Stored records:
-- Opening Marker --
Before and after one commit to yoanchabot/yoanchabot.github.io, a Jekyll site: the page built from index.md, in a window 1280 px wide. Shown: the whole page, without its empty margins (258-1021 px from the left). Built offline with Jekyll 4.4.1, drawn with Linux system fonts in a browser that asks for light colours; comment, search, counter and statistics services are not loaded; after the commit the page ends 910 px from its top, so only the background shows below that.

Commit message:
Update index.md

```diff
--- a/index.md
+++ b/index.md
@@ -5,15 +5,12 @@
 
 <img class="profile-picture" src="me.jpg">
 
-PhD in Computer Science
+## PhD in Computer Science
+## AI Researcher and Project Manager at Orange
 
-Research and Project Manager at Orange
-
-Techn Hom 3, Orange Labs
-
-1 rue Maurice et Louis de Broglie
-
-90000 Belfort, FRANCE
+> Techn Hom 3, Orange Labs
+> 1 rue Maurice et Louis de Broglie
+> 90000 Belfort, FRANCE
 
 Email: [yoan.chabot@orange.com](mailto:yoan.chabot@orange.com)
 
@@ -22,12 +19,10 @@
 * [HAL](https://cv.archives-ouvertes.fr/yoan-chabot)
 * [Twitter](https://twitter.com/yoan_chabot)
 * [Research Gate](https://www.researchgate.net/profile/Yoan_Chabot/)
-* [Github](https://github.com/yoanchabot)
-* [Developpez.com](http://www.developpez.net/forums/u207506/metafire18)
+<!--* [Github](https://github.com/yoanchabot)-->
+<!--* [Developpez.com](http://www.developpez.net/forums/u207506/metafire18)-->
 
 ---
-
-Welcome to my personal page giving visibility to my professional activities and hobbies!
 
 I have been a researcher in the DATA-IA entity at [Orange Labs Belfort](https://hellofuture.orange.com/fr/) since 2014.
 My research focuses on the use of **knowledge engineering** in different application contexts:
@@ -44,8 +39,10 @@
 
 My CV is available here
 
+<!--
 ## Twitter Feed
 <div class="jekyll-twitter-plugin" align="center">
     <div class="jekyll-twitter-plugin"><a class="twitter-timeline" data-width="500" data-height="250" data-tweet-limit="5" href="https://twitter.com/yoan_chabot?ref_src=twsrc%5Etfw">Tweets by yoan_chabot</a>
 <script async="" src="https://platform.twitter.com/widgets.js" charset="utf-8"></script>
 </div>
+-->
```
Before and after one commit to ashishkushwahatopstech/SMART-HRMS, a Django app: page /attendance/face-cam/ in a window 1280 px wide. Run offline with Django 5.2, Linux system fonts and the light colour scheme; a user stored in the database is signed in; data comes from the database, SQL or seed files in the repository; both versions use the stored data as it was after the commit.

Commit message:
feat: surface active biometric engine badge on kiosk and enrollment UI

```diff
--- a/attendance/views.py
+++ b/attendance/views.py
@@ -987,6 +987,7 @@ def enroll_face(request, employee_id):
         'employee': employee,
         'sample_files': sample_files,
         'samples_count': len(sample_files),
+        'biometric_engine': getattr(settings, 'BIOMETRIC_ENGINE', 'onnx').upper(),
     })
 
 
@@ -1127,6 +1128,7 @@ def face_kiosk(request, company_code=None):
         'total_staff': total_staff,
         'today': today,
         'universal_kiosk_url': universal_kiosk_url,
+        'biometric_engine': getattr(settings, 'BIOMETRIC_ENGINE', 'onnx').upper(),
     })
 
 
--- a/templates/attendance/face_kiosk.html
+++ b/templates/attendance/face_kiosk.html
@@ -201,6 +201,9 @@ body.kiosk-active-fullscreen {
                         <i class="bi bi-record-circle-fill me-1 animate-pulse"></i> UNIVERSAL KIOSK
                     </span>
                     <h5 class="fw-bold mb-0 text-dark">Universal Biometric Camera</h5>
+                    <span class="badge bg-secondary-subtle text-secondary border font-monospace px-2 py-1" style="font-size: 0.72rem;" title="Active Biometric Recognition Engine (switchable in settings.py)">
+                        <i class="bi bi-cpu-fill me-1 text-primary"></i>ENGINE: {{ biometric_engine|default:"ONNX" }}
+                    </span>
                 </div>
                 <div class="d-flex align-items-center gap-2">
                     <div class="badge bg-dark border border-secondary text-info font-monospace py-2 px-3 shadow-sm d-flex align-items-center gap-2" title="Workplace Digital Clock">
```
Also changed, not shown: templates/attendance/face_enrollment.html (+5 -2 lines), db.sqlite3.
-- Closing Marker --
» PROBLEM TO SOLVE
Identify the lines of the entries containing the string "class". Copy each such line.

» EXPECTED ANSWER
 <img class="profile-picture" src="me.jpg">
 <div class="jekyll-twitter-plugin" align="center">
     <div class="jekyll-twitter-plugin"><a class="twitter-timeline" data-width="500" data-height="250" data-tweet-limit="5" href="https://twitter.com/yoan_chabot?ref_src=twsrc%5Etfw">Tweets by yoan_chabot</a>
                         <i class="bi bi-record-circle-fill me-1 animate-pulse"></i> UNIVERSAL KIOSK
                     <h5 class="fw-bold mb-0 text-dark">Universal Biometric Camera</h5>
+                    <span class="badge bg-secondary-subtle text-secondary border font-monospace px-2 py-1" style="font-size: 0.72rem;" title="Active Biometric Recognition Engine (switchable in settings.py)">
+                        <i class="bi bi-cpu-fill me-1 text-primary"></i>ENGINE: {{ biometric_engine|default:"ONNX" }}
                 <div class="d-flex align-items-center gap-2">
                     <div class="badge bg-dark border border-secondary text-info font-monospace py-2 px-3 shadow-sm d-flex align-items-center gap-2" title="Workplace Digital Clock">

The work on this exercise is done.